HanSmart Industrial Power Outlet DC
Electric motors in the industrial sector are often equipped with frequency converters for continuously variable rotation speed control. Speed-adjusted drives help optimise manufacturing process and energy usage. Frequency converters typically feature an integrated rectifier with line filter, which always requires a lossy conversion of electrical energy from AC to DC voltage. It therefore makes sense to make the DC link the actual infrastructure connection and to declare it the Power DC lifeline of industry. As a result of increased use of renewable energies and the storage of energy in rechargeable batteries, more and more DC voltage is being added to the production grid. Hence, from this perspective as well it makes sense to rely on a DC grid infrastructure in the future.
If the frequency inverter is supplied with DC voltage via a DC direct feed, additional decentralised conversion is no longer necessary. This reduces potential transformer losses, since rectifying AC in a central converter is more efficient than rectifying in many decentralised units. Potential conversion losses are significantly lower, as can quickly be seen. Here, DC motors and other DC system components are supplied with DC voltage.
However, DC networks pose completely new challenges for the connectors that are deployed, since 800V DC voltage behaves significantly differently from the well-known 400 Volt AC voltage. Accidentally unplugging a connector under load creates an arc that in turn creates significant hazard potential for the user. Although disengaging under load was also not allowed with 400 VAC connectors, the risk potential was significantly lower due to rapid arc extinguishing at AC voltage. But it is not only the safety requirements that lead to a rethinking of this interface.
The use of connectors in DC infrastructure is accompanied by the goal to grow systems and their supply infrastructure together into a flexible unit. From the operator's perspective, the ability to quickly reconfigure equipment for new products is crucial: the smoother the change-out, the more efficient the system. This trend fits in with the context of convertible systems, the Smart Factories of Industrie 4.0.
Thus, two major mega-trends come together here: the Smart Factory trend and the trend towards the Smart Grid. But what prerequisites does the connector need to bring along which enable a DC system component to be reconfigured while also offering users additional value?
1. Personal protection: unintentional unplugging of a connector in a DC industrial setup must be avoided.
2. Protection for connectors: under EN 61 984, disengaging under load is not permitted for connectors since it poses risks for the user and damages the contact surface.
3. Equipment protection: disengaging under load leads to an undefined system standstill that can destroy the
workpiece, the machine and/or the entire system. Protection for persons and system/ equipment can only be achieved by actively locking the connector and thus preventing unintentional or improper disengagement.

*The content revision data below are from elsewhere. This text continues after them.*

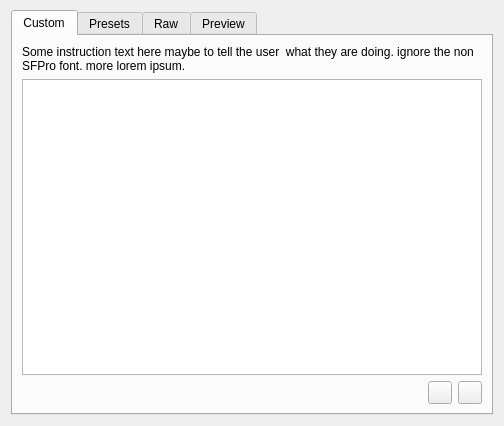
First picture: the form in src/vorta/assets/UI/excludedialog.ui, repository borgbase/vorta, before the edit.
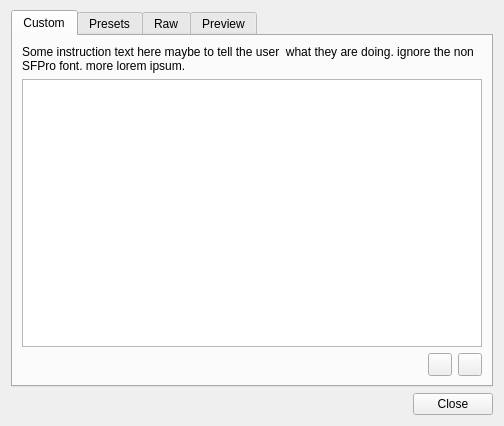
Second picture: the form after the edit.

Commit message: qdialogbuttonbox close

The edit to the form file:
```diff
--- a/src/vorta/assets/UI/excludedialog.ui
+++ b/src/vorta/assets/UI/excludedialog.ui
@@ -151,6 +151,13 @@
      </widget>
     </widget>
    </item>
+   <item>
+    <widget class="QDialogButtonBox" name="buttonBox">
+     <property name="standardButtons">
+      <set>QDialogButtonBox::Close</set>
+     </property>
+    </widget>
+   </item>
   </layout>
  </widget>
  <resources/>
```
The commit also changes 1 other file.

The Industrial Power Outlet DC accesses sensor data on the operating state and virtually rules out human error. One advantage offered by this is that even non-specialists can plug in equipment modules.
Corresponding electromechanical precautions ensure that plugging and unplugging are no problem for the operator and the system or equipment.

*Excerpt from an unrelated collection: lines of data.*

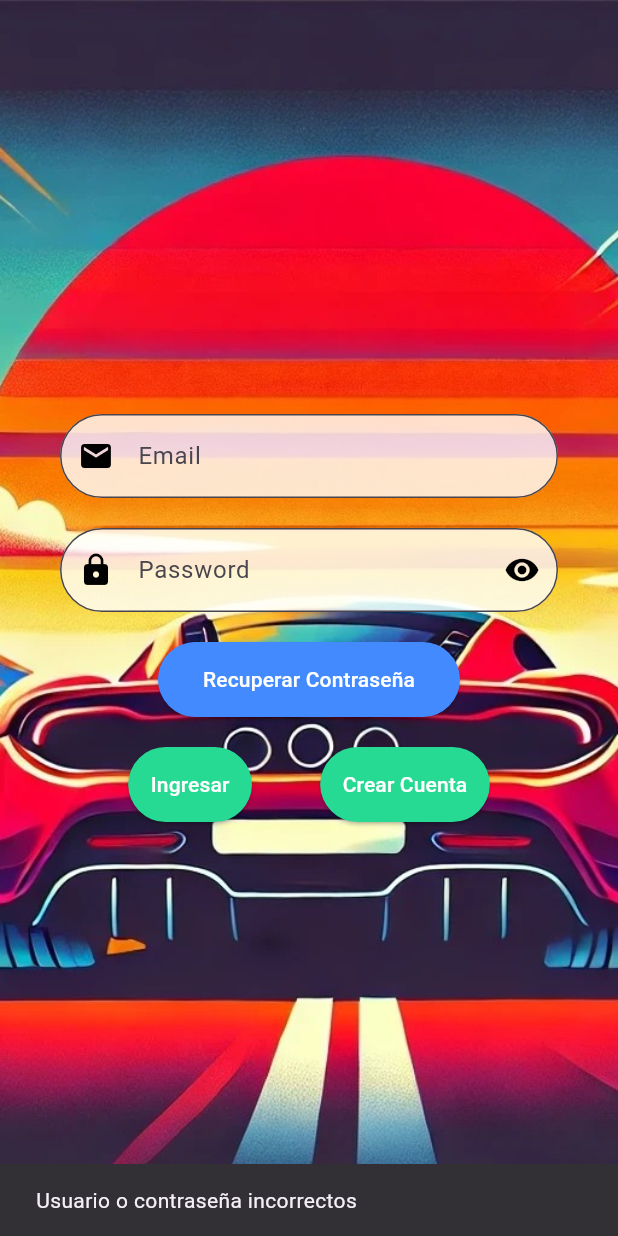
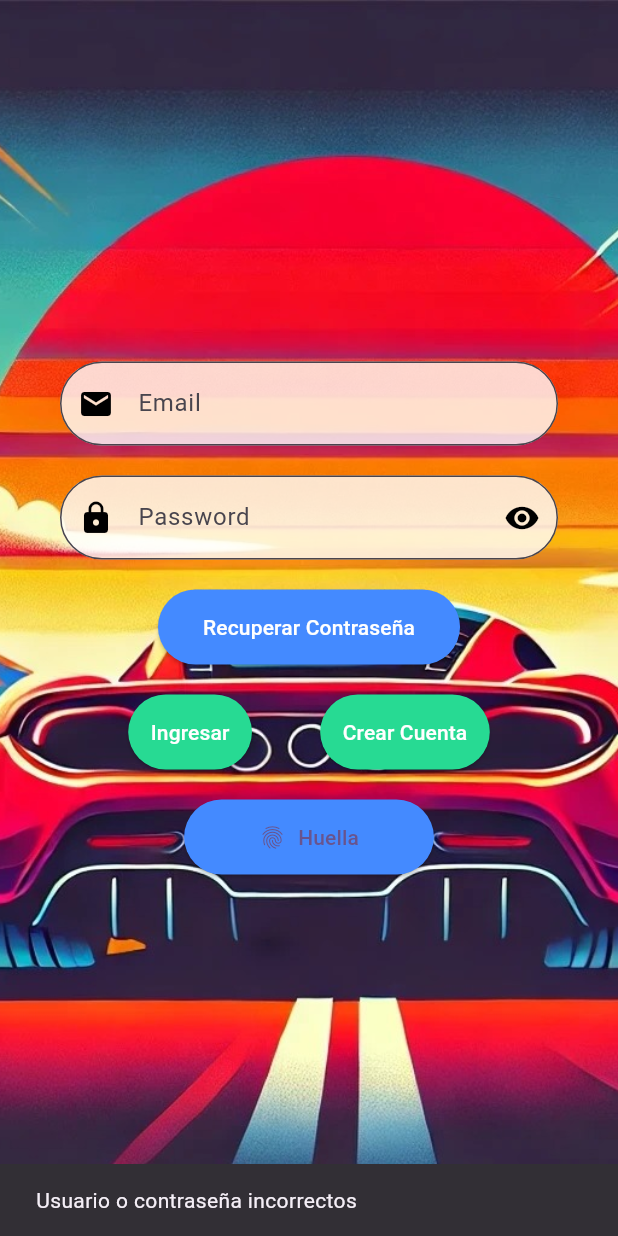
Before and after one commit to jdgaleas1/Moviles, a Flutter app: the screen it shows after launch, after a tap on "Ingresar", on a phone screen of 412 x 824 dp. Run offline on Flutter 3.47's test engine with Material 3 defaults, Android fonts, the light colour scheme and no system bars; our stand-ins replace local_auth.

Commit message:
Huella dactalir

```diff
--- a/lib/View/login.dart
+++ b/lib/View/login.dart
@@ -1,4 +1,5 @@
 import 'package:flutter/material.dart';
+import 'package:local_auth/local_auth.dart';
 import 'package:autos/main.dart';
 
 class LoginPage extends StatefulWidget {
@@ -12,11 +13,12 @@ class _LoginPageState extends State<LoginPage> {
   final TextEditingController _emailController = TextEditingController();
   final TextEditingController _passwordController = TextEditingController();
   bool _obscureText = true;
+  final LocalAuthentication auth = LocalAuthentication();
 
   void _login() {
     // Usuario y contraseña estáticos
     const String staticEmail = 'admin';
-    const String staticPassword = '1234';
+    const String staticPassword = 'password';
 
     if (_emailController.text == staticEmail && _passwordController.text == staticPassword) {
       Navigator.pushReplacement(
@@ -27,6 +29,28 @@ class _LoginPageState extends State<LoginPage> {
       // Muestra un mensaje de error
       ScaffoldMessenger.of(context).showSnackBar(
         const SnackBar(content: Text('Usuario o contraseña incorrectos')),
+      );
+    }
+  }
+
+  Future<void> _authenticate() async {
+    try {
+      final bool didAuthenticate = await auth.authenticate(
+        localizedReason: 'Por favor autentícate para acceder',
+        options: const AuthenticationOptions(
+          biometricOnly: true,
+        ),
+      );
+
+      if (didAuthenticate) {
+        Navigator.pushReplacement(
+          context,
+          MaterialPageRoute(builder: (context) => const MyHomePage(title: 'Alquiler Autos')),
+        );
+      }
+    } catch (e) {
+      ScaffoldMessenger.of(context).showSnackBar(
+        SnackBar(content: Text('Error de autenticación: $e')),
       );
     }
   }
@@ -138,6 +162,19 @@ class _LoginPageState extends State<LoginPage> {
                         ),
                       ],
                     ),
+                    const SizedBox(height: 20),
+                    ElevatedButton.icon(
+                      onPressed: _authenticate,
+                      icon: Icon(Icons.fingerprint),
+                      label: Text('Huella'),
+                      style: ElevatedButton.styleFrom(
+                        backgroundColor: Colors.blueAccent,
+                        padding: const EdgeInsets.symmetric(horizontal: 50, vertical: 15),
+                        shape: RoundedRectangleBorder(
+                          borderRadius: BorderRadius.circular(30.0),
+                        ),
+                      ),
+                    ),
                   ],
                 ),
               ),
--- a/pubspec.yaml
+++ b/pubspec.yaml
@@ -36,6 +36,7 @@ dependencies:
   # The following adds the Cupertino Icons font to your application.
   # Use with the CupertinoIcons class for iOS style icons.
   cupertino_icons: ^1.0.6
+  local_auth: ^2.2.0
 
 dev_dependencies:
   flutter_test:
```
Also changed, not shown: pubspec.lock, 1 other file.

The Han-Smart Industrial Power Outlet DC meets all these requirements. It represents a universal interface for the transmission of power, data and signals. Additionally integrated is an option for locking under load, a step that protects both operator and equipment. As a result, the module interface becomes a smart I4.0 component.
The basic version of the Industrial Power Outlet features sensor-based evaluation that checks whether the requirements in IEC 61984 are met. The connector is only released when the contacts are voltage and current-free. The “Enhanced” version is also equipped with a comprehensive sensor system. This allows the box to collect metrics data needed for predictive maintenance and make the “Smart Factory” available. The condition of the equipment upstream to the Box is continuously monitored, which reduces downtime.